Swisher Hygiene Inc., a U.S. business providing hygiene and sanitation products, took a different approach in order to access the Canadian markets. Swisher acquired Canadian public company CoolBrands International Inc. in a reverse take-over in late 2010. The Swisher transaction allowed a private U.S. business to access capital through a Canadian exchange listing as the first step in a strategy that would see Swisher ultimately become a U.S. public company. After completing its reverse take-over, Swisher redomiciled as a Delaware corporation, obtained a NASDAQ listing in early 2011 and completed several financings and acquisitions using its stock as currency. Swisher is now one of the largest U.S. businesses to be listed on the TSX and, in 2011, was cited by the Wall Street Journal as the most acquisitive company in the United States.
Greater Regulatory Scrutiny of Foreign Businesses
While the TSX and TSX-V continue to attract listings from international issuers, several high profile incidents in 2011 did put a spotlight on issuers with foreign assets. The OSC’s investigation of Sino Forest and Zungui Haixi (the Chinese maker of sportswear and footwear), together with the SEC’s approval of new rules for companies entering the U.S. market by way of reverse merger, highlighted some of the regulatory challenges associated with foreign businesses. These incidents are sure to result in greater regulatory scrutiny of any first time issuer with significant assets outside North America.
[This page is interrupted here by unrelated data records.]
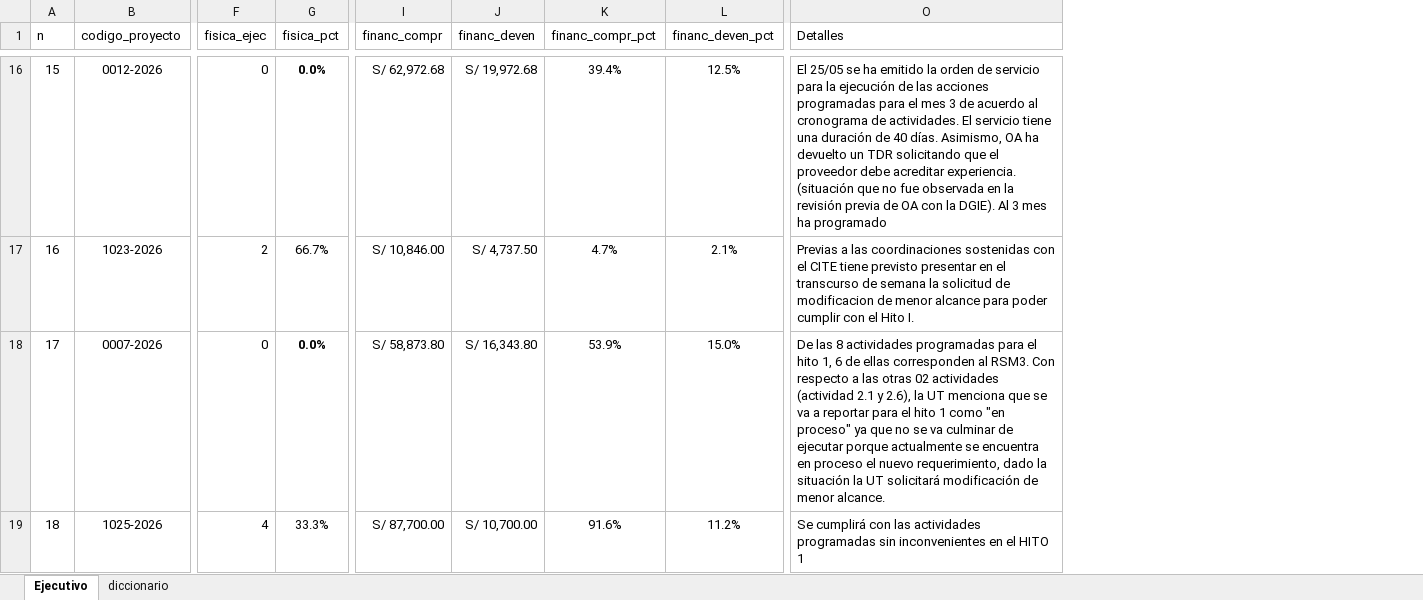
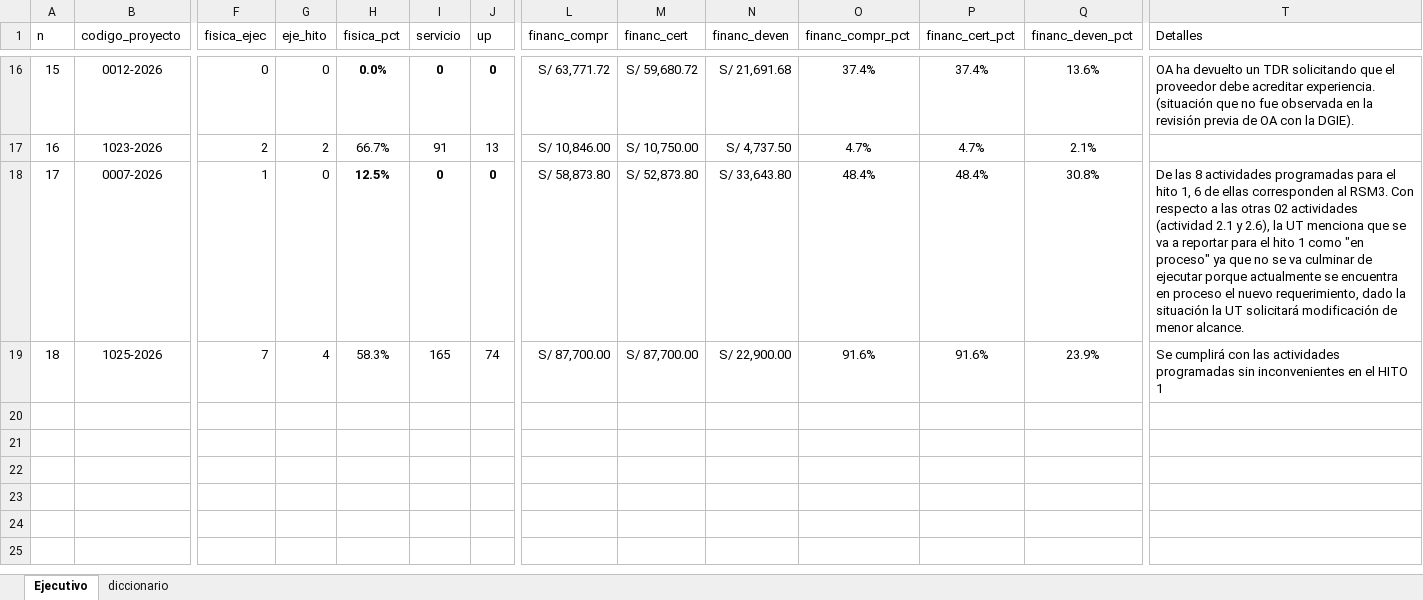
Before and after one commit to santiagozevallosq/seguimiento_cdd_fest, an Excel workbook: data.xlsx, sheet Ejecutivo, drawn as a sheet; only a part is shown, gaps mark what is left out; values as stored, in another font and other column widths than the file's, no borders; conditional formats not drawn; addresses are those after the commit; the diff covers the shown part only; the diff names each change by its address in the sheet, - before the commit and + after, or states it on an @@ line.

```diff
--- a/data.xlsx (sheet Ejecutivo)
+++ b/data.xlsx (sheet Ejecutivo)
+column G (eje_hito), rows 16-19: 0 | 2 | 0 | 4
+column I (servicio), rows 16-19: 0 | 91 | 0 | 165
+column J (up), rows 16-19: 0 | 13 | 0 | 74
+column M (financ_cert), rows 16-19: S/ 59,680.72 | S/ 10,750.00 | S/ 52,873.80 | S/ 87,700.00
+column P (financ_cert_pct), rows 16-19: 37.4% | 4.7% | 48.4% | 91.6%
-L16 (financ_compr): S/ 62,972.68
+L16 (financ_compr): S/ 63,771.72
-N16 (financ_deven): S/ 19,972.68
+N16 (financ_deven): S/ 21,691.68
-O16 (financ_compr_pct): 39.4%
+O16 (financ_compr_pct): 37.4%
-Q16 (financ_deven_pct): 12.5%
+Q16 (financ_deven_pct): 13.6%
-T16 (Detalles): El 25/05 se ha emitido la orden de servicio para la ejecución de las acciones programadas para el mes 3 de acuerdo al cronograma de actividades. El servicio tiene una duración de 40 días. Asimismo, OA ha devuelto un TDR solicitando que el proveedor debe acreditar experiencia. (situación que no fue observada en la revisión previa de OA con la DGIE). Al 3 mes ha programado
+T16 (Detalles): OA ha devuelto un TDR solicitando que el proveedor debe acreditar experiencia. (situación que no fue observada en la revisión previa de OA con la DGIE).
-T17 (Detalles): Previas a las coordinaciones sostenidas con el CITE tiene previsto presentar en el transcurso de semana la solicitud de modificacion de menor alcance para poder cumplir con el Hito I.
+T17 (Detalles): (empty)
-F18 (fisica_ejec): 0
+F18 (fisica_ejec): 1
-H18 (fisica_pct): 0.0%
+H18 (fisica_pct): 12.5%
-N18 (financ_deven): S/ 16,343.80
+N18 (financ_deven): S/ 33,643.80
-O18 (financ_compr_pct): 53.9%
+O18 (financ_compr_pct): 48.4%
-Q18 (financ_deven_pct): 15.0%
+Q18 (financ_deven_pct): 30.8%
-F19 (fisica_ejec): 4
+F19 (fisica_ejec): 7
-H19 (fisica_pct): 33.3%
+H19 (fisica_pct): 58.3%
-N19 (financ_deven): S/ 10,700.00
+N19 (financ_deven): S/ 22,900.00
-Q19 (financ_deven_pct): 11.2%
+Q19 (financ_deven_pct): 23.9%
```
Also changed, not shown: 54 edited cells elsewhere in this sheet, 7 other files.
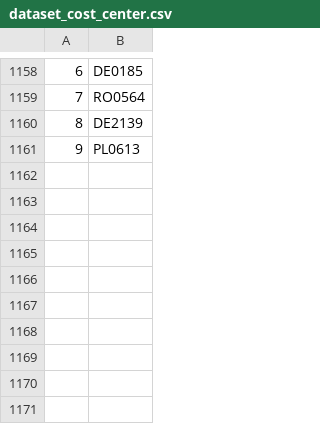
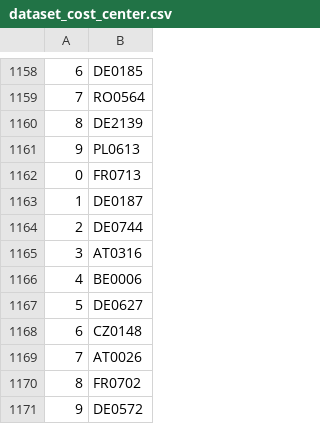
Before and after one commit to valdal14/olympy, a CSV file: dataset_cost_center.csv, drawn as a sheet; only a part is shown, gaps mark what is left out; the diff names each change by its address in the sheet, - before the commit and + after, or states it on an @@ line.

Commit message:
Automated CSV data append at 21:38:11

```diff
--- a/dataset_cost_center.csv
+++ b/dataset_cost_center.csv
+row 1162: 0 | FR0713
+row 1163: 1 | DE0187
+row 1164: 2 | DE0744
+row 1165: 3 | AT0316
+row 1166: 4 | BE0006
+row 1167: 5 | DE0627
+row 1168: 6 | CZ0148
+row 1169: 7 | AT0026
+row 1170: 8 | FR0702
+row 1171: 9 | DE0572
```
Nevertheless, they should not obscure the most important reason why a reverse take-over or other alternative listing transaction should be considered by an issuer – they are less susceptible to changes in market conditions as compared with a traditional IPO. In uncertain times, issuers seeking a liquidity transaction should keep all options on the table.